EXERCISE MATERIAL
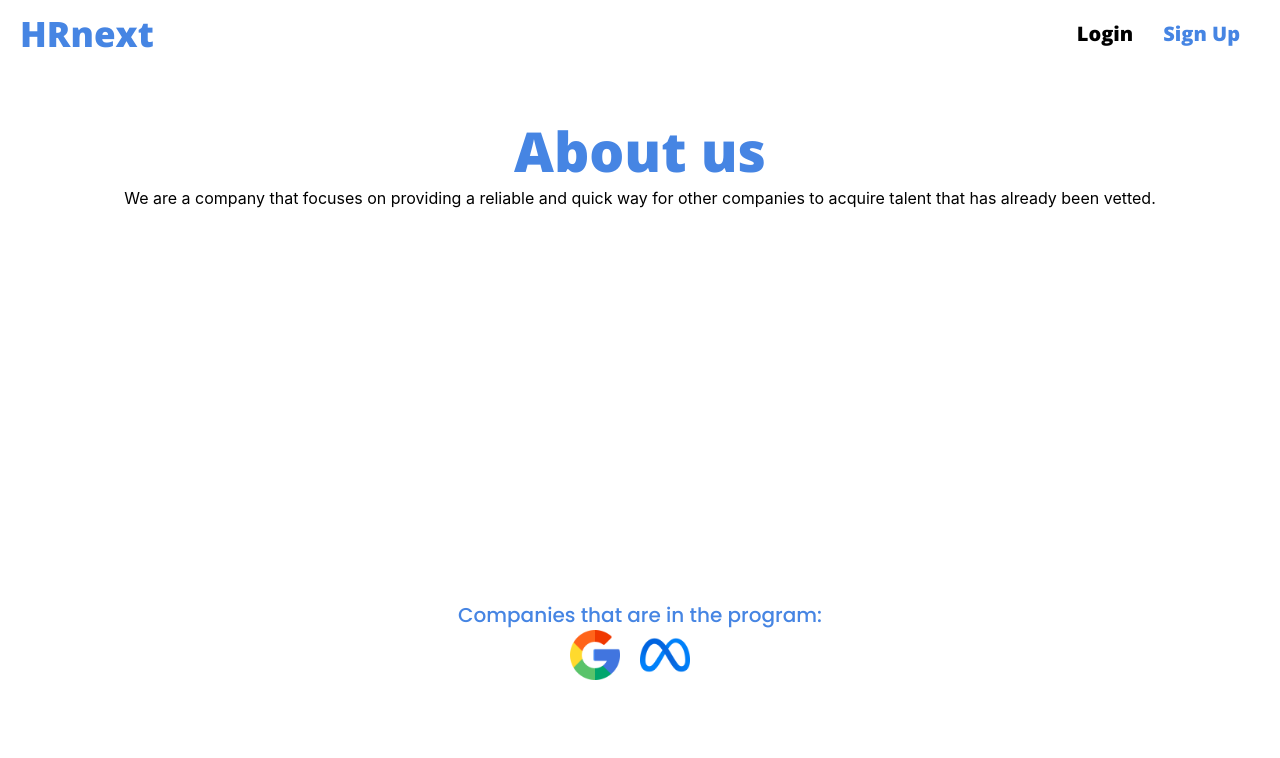
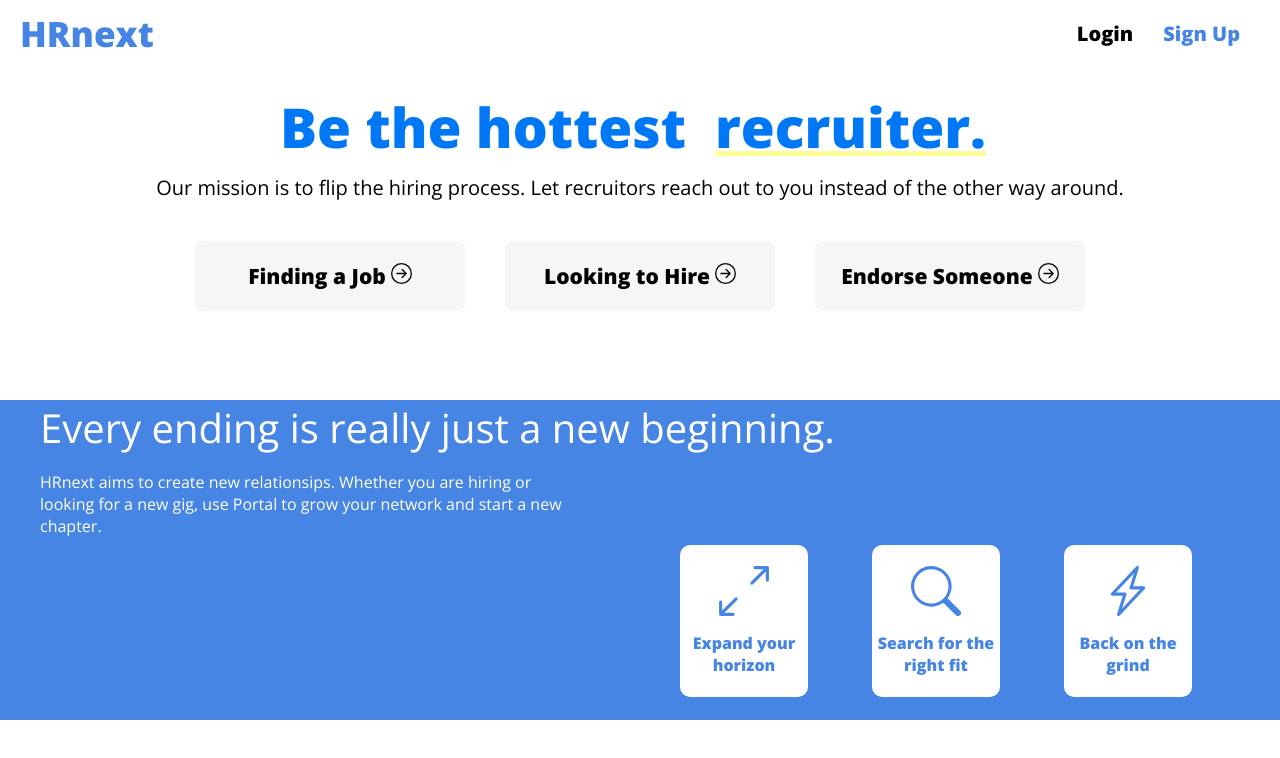
Before and after one commit to loragonzaleze/OffBoard, a React (Create React App) app in the folder frontend/onboard/: page /about in a window 1280 px wide. Shown: the top 758 px of the page. Built offline with nearby package versions, Linux system fonts and the light colour scheme; a web font is replaced by a local one.

Commit message:
about page needs navbar later

```diff
--- a/frontend/onboard/src/pages/about.js
+++ b/frontend/onboard/src/pages/about.js
@@ -1,9 +1,15 @@
 // Explains about the company / what it does
 import "./stylesheets/about.css"
+import {BsArrowRightCircle} from "react-icons/bs"
 import "../global.css"
 import { useNavigate } from "react-router-dom";
 import google from './images/google.png';
 import meta from './images/meta.png';
+import { BsArrowsAngleExpand } from "react-icons/bs";
+import { BsSearch } from "react-icons/bs";
+import { BsLightningCharge } from "react-icons/bs";
+// Our mission is to flip the hiring process. Let recruitors reach out to you
+// instead of the other way around
 
 function About() {
   let navigate = useNavigate();
@@ -15,6 +21,10 @@ function About() {
       let path = `sign-up`;
       navigate(path);
   }
+  const goToTalent = () =>{
+    let path = `talent-page`;
+    navigate(path);
+  }
   const goToHome = () =>{
     let path = `..`;
     navigate(path);
@@ -22,26 +32,87 @@ function About() {
     return (
       <div>
         <div className = "about-logo" onClick = {goToHome}>HRnext</div>
+        <div className="about-centered-container-2">
+        <div className = "row-container"
+            style = {{
+                color: "#0078f5",
+                paddingBottom: 10,
+            }}>
+            <div className = "title-text" >
+                Be the hottest
+            </div>
+            <div class="slider">
+              <div class="slider-text1">candidate.</div>
+              <div class="slider-text2">recruiter.</div>
+              <div class="slider-text3">manager.</div>
+            </div>
+            </div>
+            <div className = "about-normal-text-2-box">
+              <text className = "about-normal-text-2">
+                Our mission is to flip the hiring process. Let recruitors
+                reach out to you instead of the other way around.
+              </text>
+            </div>
+            <div className = "row-container">
+                <button className = "button-container">
+                    Finding a Job
+                    <BsArrowRightCircle style = {{marginLeft: 5}}/>
+                </button>
+                <button className = "button-container" onClick = {goToTalent}>
+                    Looking to Hire
+                    <BsArrowRightCircle style = {{marginLeft: 5}}/>
+                </button>
+                <button className = "button-container">
+                    Endorse Someone
+                    <BsArrowRightCircle style = {{marginLeft: 5}}/>
+                </button>
+            </div>
+        </div>
         <div className = "about-centered-container">
-          <text className = "about-title-text"> About us </text>
-          <text>
-            We are a company that focuses on providing a reliable and quick way for other companies to
-            acquire talent that has already been vetted.
-          </text>
-        </div>
-        <div className = "about-bottom-container">
-          <div className ="about-subtitle-text">Companies that are in the program:</div>
-          <div className ="about-row-container" >
-              <img className="about-image" style={{ width: 50, height: 50 }} src={google} alt="google image" />
-              <img className="about-image" style={{ width: 50, height: 50 }} src={meta} alt="meta image" />
+          <text className = "about-title-text"> Every ending is really just a new beginning. </text>
+          <div className = "about-text-container">
+            <text className ="about-normal-text">
+              HRnext aims to create new relationsips. Whether you are hiring
+              or looking for a new gig, use Portal to grow your network and
+              start a new chapter.
+            </text>
+          </div>
+          <div className="about-row-container-2">
+            <div className="about-row-container-2-box">
+              <BsArrowsAngleExpand className="about-icon-style" style={{fontSize: 50,}}/>
+              <text className ="about-normal-text-3">
+                Expand your horizon
+              </text>
+            </div>
+            <div className="about-row-container-2-box">
+              <BsSearch className="about-icon-style" style={{fontSize:50,}}/>
+              <text className="about-normal-text-3">
+                Search for the right fit
+              </text>
+            </div>
+            <div className="about-row-container-2-box">
+              <BsLightningCharge className="about-icon-style" style={{fontSize:50,}}/>
+              <text className="about-normal-text-3">
+                Back on the grind
+              </text>
+            </div>
           </div>
         </div>
+        {/*
+        <div className = "about-bottom-container">
+          <div className ="about-subtitle-text">Affiliated Companies:</div>
+          <div className ="about-row-container" >
+              <img className="about-image" style={{ width: 50, height: 50 }} src={google} alt="google" />
+              <img className="about-image" style={{ width: 50, height: 50 }} src={meta} alt="meta" />
+          </div>
+        </div>
+          */}
         <div className = "about-row-container"
             style = {{position:"absolute", top: 10, right: 10, marginRight: 10}}>
                 <div className = "about-login-button" onClick = {goToLogin}>Login</div>
                 <div className = "about-signup-button" onClick = {goToSignUp}>Sign Up</div>
             </div>
-      </div>
+        </div>
     );
   }
 
--- a/frontend/onboard/src/pages/getting_started.js
+++ b/frontend/onboard/src/pages/getting_started.js
@@ -12,6 +12,10 @@ function GettingStarted() {
     }
     const goToSignUp = () => {
         let path = `sign-up`;
+        navigate(path);
+    }
+    const goToTalent = () =>{
+        let path = `talent-page`;
         navigate(path);
     }
     return (
@@ -42,7 +46,7 @@ function GettingStarted() {
                     Finding a Job
                     <BsArrowRightCircle style = {{marginLeft: 5}}/>
                 </button>
-                <button className = "button-container">
+                <button className = "button-container" onClick = {goToTalent}>
                     Looking to Hire
                     <BsArrowRightCircle style = {{marginLeft: 5}}/>
                 </button>
--- a/frontend/onboard/src/pages/stylesheets/about.css
+++ b/frontend/onboard/src/pages/stylesheets/about.css
@@ -20,9 +20,23 @@
 
 .about-centered-container {
 	display: flex;
+	justify-content: left;
+	align-items: left;
+	margin-top: 0;
+	padding-top: 0;
+	padding-left: 5vh;
+	height: 40vh;
+	flex-direction: column;
+	user-select: none;
+	background-color: #4685e3;
+}
+
+.about-centered-container-2 {
+	display: flex;
 	justify-content: center;
 	align-items: center;
-	height: 40vh;
+	height: 50vh;
+	margin-bottom: 0;
 	flex-direction: column;
 	user-select: none;
 }
@@ -37,16 +51,27 @@
 	display: flex;
 	justify-content: center;
 	align-items: center;
-	height: 80vh;
+	height: 10vh;
 	flex-direction: column;
 	user-select: none;
 }
 
 .about-title-text {
 	font-family: 'Open Sans';
-	font-weight: 600;
-	font-size: 55px;
-	color: #4685e3;
+	font-weight: 500;
+	font-size: 40px;
+	color: white;
+}
+
+.about-text-container {
+	display: flex;
+	justify-content: left;
+	align-items: left;
+	padding-top: 2vh;
+	padding-right: 55vw;
+	flex-direction: column;
+	user-select: none;
+	background-color: #4685e3;
 }
 
 .about-row-container {
@@ -81,3 +106,59 @@
 .about-image {
 	margin-right: 20px;
 }
+
+.about-normal-text {
+	font-family: 'Open Sans';
+	font-size: 16px;
+	color: white;
+}
+
+.about-normal-text-2 {
+	font-family: 'Open Sans';
+	font-size: 20px;
+	color: black;
+}
+
+.about-normal-text-2-box {
+	display: flex;
+	justify-content: center;
+	align-items: center;
+	flex-direction: column;
+	padding-bottom: 5vh;
+}
+
+.about-row-container-2 {
+	display: flex;
+	flex-direction: row;
+	padding-top: 1vh;
+	padding-left: 50vw;
+}
+
+.about-row-container-2-box {
+	background-color: white;
+	margin-right: 5vw;
+	height: 19vh;
+	width: 10vw;
+	border-radius: 10px;
+	justify-content: center;
+	align-items: center;
+	display: flex;
+	flex-direction: column;
+}
+
+.about-icon-style {
+	color: #4685e3;
+	font-weight: 600;
+	padding-bottom: 2vh;
+}
+
+.about-normal-text-3 {
+	font-family: 'Open Sans';
+	font-size: 16px;
+	font-weight: 600;
+	color: #4685e3;
+	justify-content: center;
+	align-items: center;
+	display:flex;
+	text-align: center;
+}
```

DIRECTIONS FOR THIS TASK
The records above need to be printed in full and exactly, without any of the pictures.

REPLY TO THE EXERCISE
Before and after one commit to loragonzaleze/OffBoard, a React (Create React App) app in the folder frontend/onboard/: page /about in a window 1280 px wide. Shown: the top 758 px of the page. Built offline with nearby package versions, Linux system fonts and the light colour scheme; a web font is replaced by a local one.

Commit message:
about page needs navbar later

```diff
--- a/frontend/onboard/src/pages/about.js
+++ b/frontend/onboard/src/pages/about.js
@@ -1,9 +1,15 @@
 // Explains about the company / what it does
 import "./stylesheets/about.css"
+import {BsArrowRightCircle} from "react-icons/bs"
 import "../global.css"
 import { useNavigate } from "react-router-dom";
 import google from './images/google.png';
 import meta from './images/meta.png';
+import { BsArrowsAngleExpand } from "react-icons/bs";
+import { BsSearch } from "react-icons/bs";
+import { BsLightningCharge } from "react-icons/bs";
+// Our mission is to flip the hiring process. Let recruitors reach out to you
+// instead of the other way around
 
 function About() {
   let navigate = useNavigate();
@@ -15,6 +21,10 @@ function About() {
       let path = `sign-up`;
       navigate(path);
   }
+  const goToTalent = () =>{
+    let path = `talent-page`;
+    navigate(path);
+  }
   const goToHome = () =>{
     let path = `..`;
     navigate(path);
@@ -22,26 +32,87 @@ function About() {
     return (
       <div>
         <div className = "about-logo" onClick = {goToHome}>HRnext</div>
+        <div className="about-centered-container-2">
+        <div className = "row-container"
+            style = {{
+                color: "#0078f5",
+                paddingBottom: 10,
+            }}>
+            <div className = "title-text" >
+                Be the hottest
+            </div>
+            <div class="slider">
+              <div class="slider-text1">candidate.</div>
+              <div class="slider-text2">recruiter.</div>
+              <div class="slider-text3">manager.</div>
+            </div>
+            </div>
+            <div className = "about-normal-text-2-box">
+              <text className = "about-normal-text-2">
+                Our mission is to flip the hiring process. Let recruitors
+                reach out to you instead of the other way around.
+              </text>
+            </div>
+            <div className = "row-container">
+                <button className = "button-container">
+                    Finding a Job
+                    <BsArrowRightCircle style = {{marginLeft: 5}}/>
+                </button>
+                <button className = "button-container" onClick = {goToTalent}>
+                    Looking to Hire
+                    <BsArrowRightCircle style = {{marginLeft: 5}}/>
+                </button>
+                <button className = "button-container">
+                    Endorse Someone
+                    <BsArrowRightCircle style = {{marginLeft: 5}}/>
+                </button>
+            </div>
+        </div>
         <div className = "about-centered-container">
-          <text className = "about-title-text"> About us </text>
-          <text>
-            We are a company that focuses on providing a reliable and quick way for other companies to
-            acquire talent that has already been vetted.
-          </text>
-        </div>
-        <div className = "about-bottom-container">
-          <div className ="about-subtitle-text">Companies that are in the program:</div>
-          <div className ="about-row-container" >
-              <img className="about-image" style={{ width: 50, height: 50 }} src={google} alt="google image" />
-              <img className="about-image" style={{ width: 50, height: 50 }} src={meta} alt="meta image" />
+          <text className = "about-title-text"> Every ending is really just a new beginning. </text>
+          <div className = "about-text-container">
+            <text className ="about-normal-text">
+              HRnext aims to create new relationsips. Whether you are hiring
+              or looking for a new gig, use Portal to grow your network and
+              start a new chapter.
+            </text>
+          </div>
+          <div className="about-row-container-2">
+            <div className="about-row-container-2-box">
+              <BsArrowsAngleExpand className="about-icon-style" style={{fontSize: 50,}}/>
+              <text className ="about-normal-text-3">
+                Expand your horizon
+              </text>
+            </div>
+            <div className="about-row-container-2-box">
+              <BsSearch className="about-icon-style" style={{fontSize:50,}}/>
+              <text className="about-normal-text-3">
+                Search for the right fit
+              </text>
+            </div>
+            <div className="about-row-container-2-box">
+              <BsLightningCharge className="about-icon-style" style={{fontSize:50,}}/>
+              <text className="about-normal-text-3">
+                Back on the grind
+              </text>
+            </div>
           </div>
         </div>
+        {/*
+        <div className = "about-bottom-container">
+          <div className ="about-subtitle-text">Affiliated Companies:</div>
+          <div className ="about-row-container" >
+              <img className="about-image" style={{ width: 50, height: 50 }} src={google} alt="google" />
+              <img className="about-image" style={{ width: 50, height: 50 }} src={meta} alt="meta" />
+          </div>
+        </div>
+          */}
         <div className = "about-row-container"
             style = {{position:"absolute", top: 10, right: 10, marginRight: 10}}>
                 <div className = "about-login-button" onClick = {goToLogin}>Login</div>
                 <div className = "about-signup-button" onClick = {goToSignUp}>Sign Up</div>
             </div>
-      </div>
+        </div>
     );
   }
 
--- a/frontend/onboard/src/pages/getting_started.js
+++ b/frontend/onboard/src/pages/getting_started.js
@@ -12,6 +12,10 @@ function GettingStarted() {
     }
     const goToSignUp = () => {
         let path = `sign-up`;
+        navigate(path);
+    }
+    const goToTalent = () =>{
+        let path = `talent-page`;
         navigate(path);
     }
     return (
@@ -42,7 +46,7 @@ function GettingStarted() {
                     Finding a Job
                     <BsArrowRightCircle style = {{marginLeft: 5}}/>
                 </button>
-                <button className = "button-container">
+                <button className = "button-container" onClick = {goToTalent}>
                     Looking to Hire
                     <BsArrowRightCircle style = {{marginLeft: 5}}/>
                 </button>
--- a/frontend/onboard/src/pages/stylesheets/about.css
+++ b/frontend/onboard/src/pages/stylesheets/about.css
@@ -20,9 +20,23 @@
 
 .about-centered-container {
 	display: flex;
+	justify-content: left;
+	align-items: left;
+	margin-top: 0;
+	padding-top: 0;
+	padding-left: 5vh;
+	height: 40vh;
+	flex-direction: column;
+	user-select: none;
+	background-color: #4685e3;
+}
+
+.about-centered-container-2 {
+	display: flex;
 	justify-content: center;
 	align-items: center;
-	height: 40vh;
+	height: 50vh;
+	margin-bottom: 0;
 	flex-direction: column;
 	user-select: none;
 }
@@ -37,16 +51,27 @@
 	display: flex;
 	justify-content: center;
 	align-items: center;
-	height: 80vh;
+	height: 10vh;
 	flex-direction: column;
 	user-select: none;
 }
 
 .about-title-text {
 	font-family: 'Open Sans';
-	font-weight: 600;
-	font-size: 55px;
-	color: #4685e3;
+	font-weight: 500;
+	font-size: 40px;
+	color: white;
+}
+
+.about-text-container {
+	display: flex;
+	justify-content: left;
+	align-items: left;
+	padding-top: 2vh;
+	padding-right: 55vw;
+	flex-direction: column;
+	user-select: none;
+	background-color: #4685e3;
 }
 
 .about-row-container {
@@ -81,3 +106,59 @@
 .about-image {
 	margin-right: 20px;
 }
+
+.about-normal-text {
+	font-family: 'Open Sans';
+	font-size: 16px;
+	color: white;
+}
+
+.about-normal-text-2 {
+	font-family: 'Open Sans';
+	font-size: 20px;
+	color: black;
+}
+
+.about-normal-text-2-box {
+	display: flex;
+	justify-content: center;
+	align-items: center;
+	flex-direction: column;
+	padding-bottom: 5vh;
+}
+
+.about-row-container-2 {
+	display: flex;
+	flex-direction: row;
+	padding-top: 1vh;
+	padding-left: 50vw;
+}
+
+.about-row-container-2-box {
+	background-color: white;
+	margin-right: 5vw;
+	height: 19vh;
+	width: 10vw;
+	border-radius: 10px;
+	justify-content: center;
+	align-items: center;
+	display: flex;
+	flex-direction: column;
+}
+
+.about-icon-style {
+	color: #4685e3;
+	font-weight: 600;
+	padding-bottom: 2vh;
+}
+
+.about-normal-text-3 {
+	font-family: 'Open Sans';
+	font-size: 16px;
+	font-weight: 600;
+	color: #4685e3;
+	justify-content: center;
+	align-items: center;
+	display:flex;
+	text-align: center;
+}
```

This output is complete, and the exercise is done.